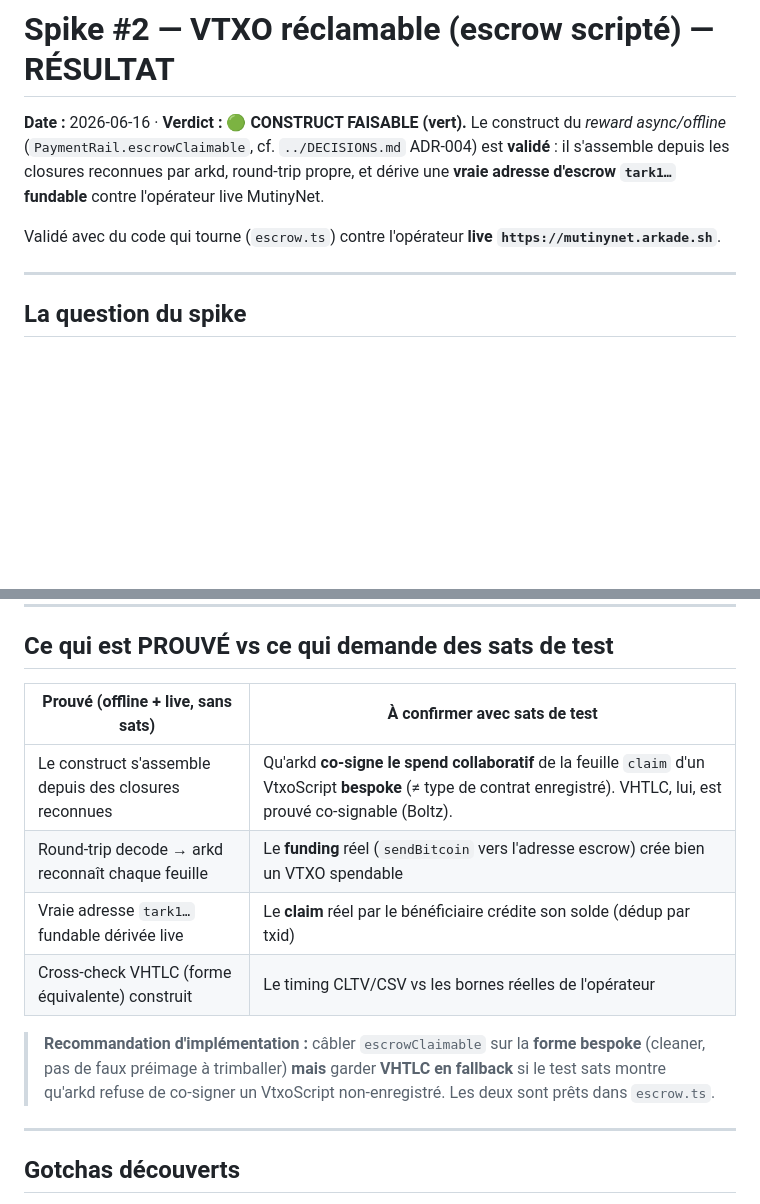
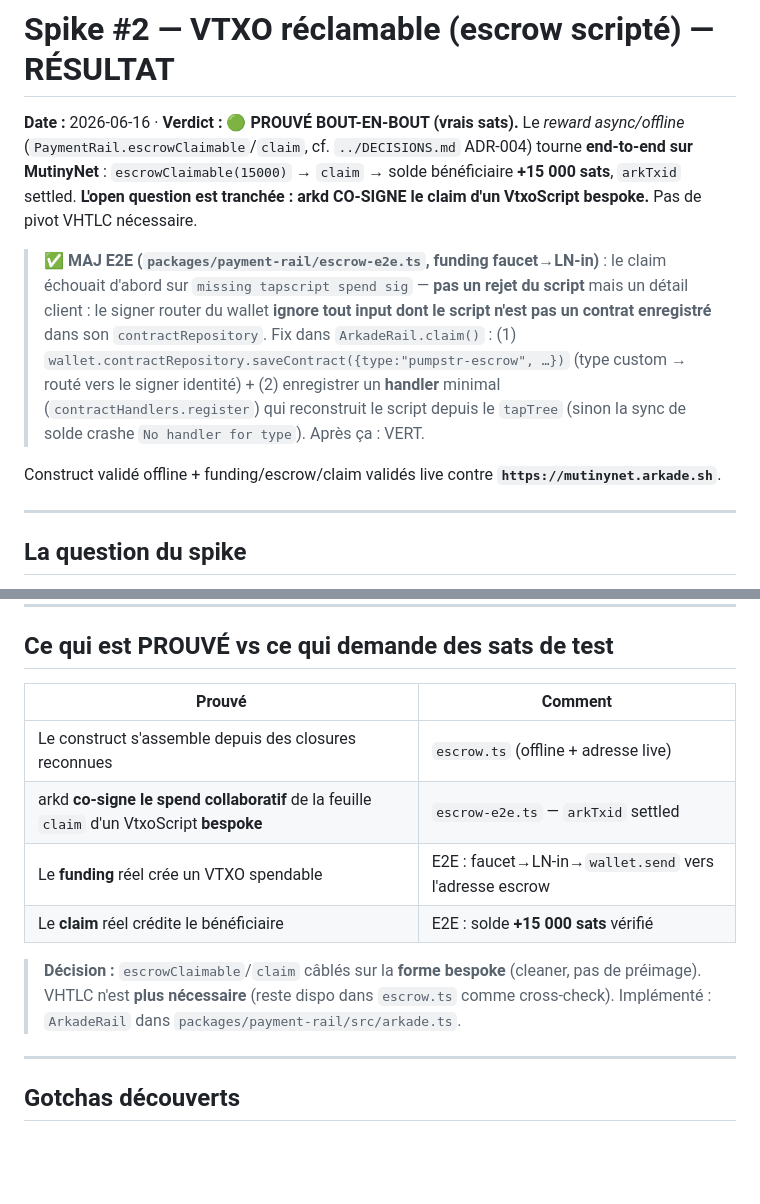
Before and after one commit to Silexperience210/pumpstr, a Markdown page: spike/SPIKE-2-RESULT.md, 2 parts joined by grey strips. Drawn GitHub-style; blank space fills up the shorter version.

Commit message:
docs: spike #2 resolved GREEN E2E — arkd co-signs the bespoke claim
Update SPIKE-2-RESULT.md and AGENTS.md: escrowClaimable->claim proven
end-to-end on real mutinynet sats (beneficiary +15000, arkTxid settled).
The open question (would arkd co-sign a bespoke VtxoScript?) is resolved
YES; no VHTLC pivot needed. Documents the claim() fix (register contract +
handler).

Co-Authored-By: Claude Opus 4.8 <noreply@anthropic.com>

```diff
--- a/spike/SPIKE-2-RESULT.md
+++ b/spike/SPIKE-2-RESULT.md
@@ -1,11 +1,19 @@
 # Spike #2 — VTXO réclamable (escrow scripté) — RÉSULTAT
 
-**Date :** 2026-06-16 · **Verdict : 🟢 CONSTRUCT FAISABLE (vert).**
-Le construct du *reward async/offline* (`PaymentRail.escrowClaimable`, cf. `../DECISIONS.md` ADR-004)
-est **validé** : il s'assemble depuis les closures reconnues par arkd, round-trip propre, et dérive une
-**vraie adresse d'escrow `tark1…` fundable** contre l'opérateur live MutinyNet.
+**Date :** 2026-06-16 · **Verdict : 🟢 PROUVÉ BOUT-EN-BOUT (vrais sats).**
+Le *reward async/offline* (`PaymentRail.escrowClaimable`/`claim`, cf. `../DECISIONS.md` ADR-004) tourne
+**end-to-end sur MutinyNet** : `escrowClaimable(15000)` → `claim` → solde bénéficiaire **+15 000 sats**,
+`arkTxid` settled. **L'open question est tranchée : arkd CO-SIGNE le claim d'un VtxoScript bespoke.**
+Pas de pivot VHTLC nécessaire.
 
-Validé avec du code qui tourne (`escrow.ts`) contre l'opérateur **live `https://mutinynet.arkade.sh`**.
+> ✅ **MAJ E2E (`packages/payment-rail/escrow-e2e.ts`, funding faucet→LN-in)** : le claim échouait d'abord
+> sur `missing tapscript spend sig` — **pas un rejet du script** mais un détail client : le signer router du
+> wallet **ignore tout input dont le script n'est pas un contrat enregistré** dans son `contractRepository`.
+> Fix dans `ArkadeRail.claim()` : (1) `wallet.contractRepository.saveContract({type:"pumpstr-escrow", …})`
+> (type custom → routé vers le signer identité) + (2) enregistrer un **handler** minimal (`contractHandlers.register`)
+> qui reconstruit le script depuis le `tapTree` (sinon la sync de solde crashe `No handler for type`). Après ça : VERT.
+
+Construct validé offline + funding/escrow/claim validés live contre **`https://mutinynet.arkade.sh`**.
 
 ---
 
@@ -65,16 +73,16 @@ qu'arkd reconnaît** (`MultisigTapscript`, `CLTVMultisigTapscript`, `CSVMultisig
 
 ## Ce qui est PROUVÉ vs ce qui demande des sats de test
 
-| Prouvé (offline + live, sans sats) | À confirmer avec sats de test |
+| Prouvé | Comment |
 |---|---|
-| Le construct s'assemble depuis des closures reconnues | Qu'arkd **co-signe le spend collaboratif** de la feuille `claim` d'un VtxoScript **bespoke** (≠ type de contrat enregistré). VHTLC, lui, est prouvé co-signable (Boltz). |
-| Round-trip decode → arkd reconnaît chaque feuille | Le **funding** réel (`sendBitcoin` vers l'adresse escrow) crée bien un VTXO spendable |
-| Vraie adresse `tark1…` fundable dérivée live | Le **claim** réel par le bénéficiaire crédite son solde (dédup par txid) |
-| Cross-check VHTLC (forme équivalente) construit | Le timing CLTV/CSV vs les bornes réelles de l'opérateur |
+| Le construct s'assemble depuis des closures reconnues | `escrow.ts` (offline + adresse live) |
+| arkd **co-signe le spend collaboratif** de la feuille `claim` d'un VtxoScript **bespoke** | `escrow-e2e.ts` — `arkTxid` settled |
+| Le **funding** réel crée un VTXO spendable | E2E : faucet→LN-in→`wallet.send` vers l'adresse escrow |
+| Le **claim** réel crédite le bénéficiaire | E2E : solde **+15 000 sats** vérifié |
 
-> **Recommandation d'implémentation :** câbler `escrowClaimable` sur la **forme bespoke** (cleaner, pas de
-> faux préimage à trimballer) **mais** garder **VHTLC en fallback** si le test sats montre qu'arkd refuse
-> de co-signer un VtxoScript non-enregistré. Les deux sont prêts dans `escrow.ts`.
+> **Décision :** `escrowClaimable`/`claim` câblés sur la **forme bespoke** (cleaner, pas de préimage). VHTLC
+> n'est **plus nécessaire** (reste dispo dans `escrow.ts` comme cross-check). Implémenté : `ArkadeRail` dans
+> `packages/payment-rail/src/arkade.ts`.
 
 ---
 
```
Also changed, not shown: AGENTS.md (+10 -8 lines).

══════════

TO DO >> All lines in the preceding records that hold the word "adresse" need to be copied.

EXPECTED ANSWER >>
-**vraie adresse d'escrow `tark1…` fundable** contre l'opérateur live MutinyNet.
-| Round-trip decode → arkd reconnaît chaque feuille | Le **funding** réel (`sendBitcoin` vers l'adresse escrow) crée bien un VTXO spendable |
-| Vraie adresse `tark1…` fundable dérivée live | Le **claim** réel par le bénéficiaire crédite son solde (dédup par txid) |
+| Le construct s'assemble depuis des closures reconnues | `escrow.ts` (offline + adresse live) |
+| Le **funding** réel crée un VTXO spendable | E2E : faucet→LN-in→`wallet.send` vers l'adresse escrow |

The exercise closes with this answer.